▶ [Action item] Among the entries below, determine how many lines contain the word "SyncStart" and state only that figure.
Task inputs START
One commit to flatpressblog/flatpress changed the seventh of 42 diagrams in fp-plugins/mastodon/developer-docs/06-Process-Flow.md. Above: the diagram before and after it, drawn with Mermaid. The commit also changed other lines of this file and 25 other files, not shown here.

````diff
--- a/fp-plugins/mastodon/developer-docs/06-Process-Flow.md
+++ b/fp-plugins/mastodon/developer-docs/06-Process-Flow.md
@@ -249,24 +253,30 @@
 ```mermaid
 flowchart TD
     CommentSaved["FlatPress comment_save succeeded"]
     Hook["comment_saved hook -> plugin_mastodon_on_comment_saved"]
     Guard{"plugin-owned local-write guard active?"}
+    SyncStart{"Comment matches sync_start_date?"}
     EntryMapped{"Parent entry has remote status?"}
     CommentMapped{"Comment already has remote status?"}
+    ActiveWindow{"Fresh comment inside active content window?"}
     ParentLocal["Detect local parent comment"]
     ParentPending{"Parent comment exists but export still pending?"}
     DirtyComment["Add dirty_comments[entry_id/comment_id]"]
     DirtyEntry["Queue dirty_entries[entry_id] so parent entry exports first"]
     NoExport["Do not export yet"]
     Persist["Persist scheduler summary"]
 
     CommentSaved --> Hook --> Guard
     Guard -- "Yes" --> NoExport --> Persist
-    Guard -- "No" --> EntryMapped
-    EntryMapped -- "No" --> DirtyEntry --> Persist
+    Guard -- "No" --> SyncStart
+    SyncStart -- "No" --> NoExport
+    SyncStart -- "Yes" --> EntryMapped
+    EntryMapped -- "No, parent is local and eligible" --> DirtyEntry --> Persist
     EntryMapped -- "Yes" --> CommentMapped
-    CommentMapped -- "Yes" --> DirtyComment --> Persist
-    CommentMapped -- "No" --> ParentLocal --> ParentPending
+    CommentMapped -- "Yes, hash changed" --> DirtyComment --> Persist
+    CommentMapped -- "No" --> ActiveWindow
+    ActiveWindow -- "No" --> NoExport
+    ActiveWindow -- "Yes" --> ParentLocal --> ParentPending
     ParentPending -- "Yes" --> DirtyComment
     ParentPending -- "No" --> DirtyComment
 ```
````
Task inputs END
▶ [Response area] 4